Exercise aim:
Using the records that follow, count the lines containing the word "client" and give that number only.
*** Provided entries
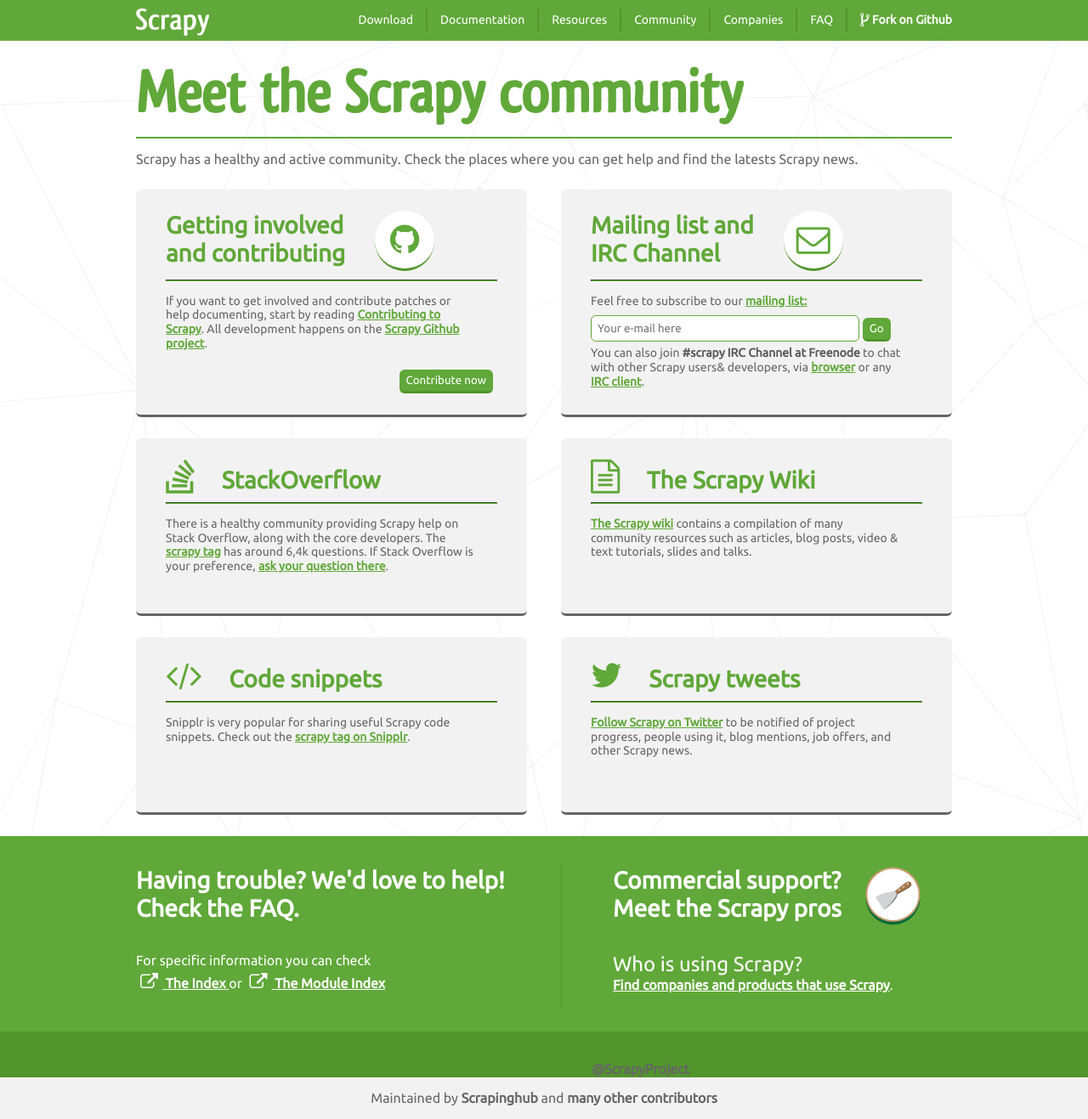
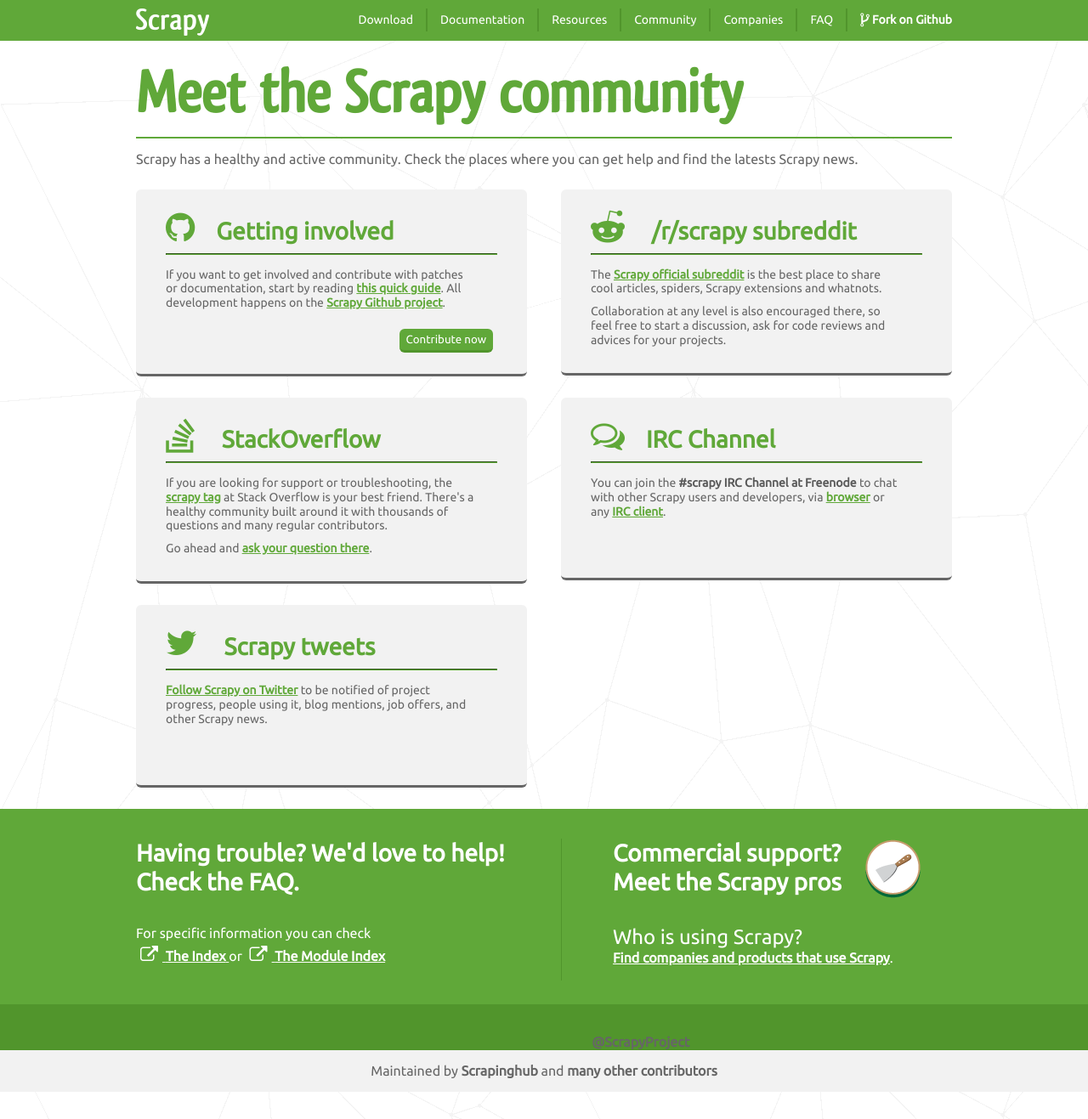
Before and after one commit to scrapy/scrapy.org, a Jekyll site: the page built from community.html, in a window 1280 px wide. Shown: the whole page at 85% size. Built offline with Jekyll 4.4.1, drawn with Linux system fonts in a browser that asks for light colours; comment, search, counter and statistics services are not loaded; after the commit the page ends 1285 px from its top, so only the background shows below that; grey boxes are pictures that could not be loaded.

Commit message:
add subreddit to community resources and remove mailing list

```diff
--- a/community.html
+++ b/community.html
@@ -13,39 +13,26 @@
   <p>Scrapy has a healthy and active community. Check the places where you can get help and find the latests Scrapy news.</p>
 
   <div class="community-box">
-    <h2>Getting involved <br />and contributing</h2>
-    <a href="https://github.com/scrapy/scrapy">
-      <i class="fa fa-github"></i>
+    <h2><i class="fa fa-github"></i>Getting involved</h2>
+    <hr />
+    <p>
+      If you want to get involved and contribute with patches or documentation,
+      start by reading <a href="http://doc.scrapy.org/en/{{ devel.rtd }}/contributing.html">this quick guide</a>.
+      All development happens on the <a href="https://github.com/scrapy/scrapy">Scrapy Github project</a>.
+    </p>
+    <a href="https://github.com/scrapy/scrapy"><button>Contribute now</button></a>
+  </div>
+
+  <div class="community-box">
+    <a href="http://reddit.com/r/scrapy">
+      <h2><i class="fa fa-reddit-alien"></i> /r/scrapy subreddit</h2>
     </a>
     <hr />
     <p>
-      If you want to get involved and contribute patches or help documenting,
-      start by reading <a href="http://doc.scrapy.org/en/{{ devel.rtd }}/contributing.html">Contributing to Scrapy</a>.
-      All development happens on the <a href="https://github.com/scrapy/scrapy">Scrapy Github project</a>.
+      The <a href="http://reddit.com/r/scrapy">Scrapy official subreddit</a> is the best place to share cool articles, spiders, Scrapy extensions and whatnots.
     </p>
-    <a href="https://github.com/scrapy/scrapy">
-      <button>Contribute now</button>
-    </a>
-  </div>
-
-  <div class="community-box">
-    <h2>Mailing list and <br />IRC Channel</h2>
-    <a href="http://groups.google.com/group/scrapy-users">
-      <i class="fa fa-envelope-o"></i>
-    </a>
-    <hr />
     <p>
-      Feel free to subscribe to our <a href="http://groups.google.com/group/scrapy-users">mailing list:</a>
-    </p>
-    <form action="http://groups.google.com/group/scrapy-users/boxsubscribe">
-      <input type="text" name="email" placeholder="Your e-mail here">
-      <input type="submit" value="Go">
-    </form>
-    <p>
-      You can also join <span class="highlight">#scrapy IRC Channel at Freenode</span>
-      to chat with other Scrapy users& developers,
-      via <a href="http://webchat.freenode.net/?channels=scrapy">browser</a>
-      or any <a href="http://en.wikipedia.org/wiki/Comparison_of_Internet_Relay_Chat_clients">IRC client</a>.
+      Collaboration at any level is also encouraged there, so feel free to start a discussion, ask for code reviews and advices for your projects.
     </p>
   </div>
 
@@ -55,32 +42,21 @@
     </a>
     <hr />
     <p>
-      There is a healthy community providing Scrapy help on Stack Overflow, along with the core developers.
-      The <a href="http://stackoverflow.com/questions/tagged/scrapy">scrapy tag</a> has around 6,4k questions.
-      If Stack Overflow is your preference, <a href="http://stackoverflow.com/questions/ask">ask your question there</a>.
+      If you are looking for support or troubleshooting, the <a href="http://stackoverflow.com/questions/tagged/scrapy">scrapy tag</a> at Stack Overflow is your best friend. There's a healthy community built around it with thousands of questions and many regular contributors.
+    </p>
+    <p>
+      Go ahead and <a href="http://stackoverflow.com/questions/ask">ask your question there</a>.
     </p>
   </div>
 
   <div class="community-box">
-    <a href="https://github.com/scrapy/scrapy/wiki">
-      <h2><i class="fa fa-file-text-o"></i> The Scrapy Wiki</h2>
-    </a>
+    <h2><i class="fa fa-comments-o"></i>IRC Channel</h2>
     <hr />
     <p>
-      <a href="https://github.com/scrapy/scrapy/wiki">The Scrapy wiki</a>
-      contains a compilation of many community resources such as articles,
-      blog posts, video & text tutorials, slides and talks.
-    </p>
-  </div>
-
-  <div class="community-box">
-    <a href="http://snipplr.com/all/tags/scrapy/">
-      <h2><i class="fa fa-code"></i> Code snippets</h2>
-    </a>
-    <hr />
-    <p>
-      Snipplr is very popular for sharing useful Scrapy code snippets.
-      Check out the <a href="http://snipplr.com/all/tags/scrapy/">scrapy tag on Snipplr</a>.
+      You can join the <span class="highlight">#scrapy IRC Channel at Freenode</span>
+      to chat with other Scrapy users and developers,
+      via <a href="http://webchat.freenode.net/?channels=scrapy">browser</a>
+      or any <a href="http://en.wikipedia.org/wiki/Comparison_of_Internet_Relay_Chat_clients">IRC client</a>.
     </p>
   </div>
 
--- a/css/main.scss
+++ b/css/main.scss
@@ -841,7 +841,7 @@
 		float:left;
 		margin-right:40px;
 		margin-top:25px;
-		min-height:156px;
+		min-height:162px;
 	}
 
 	.community-box:nth-of-type(2n) {
```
******
Written solution:
2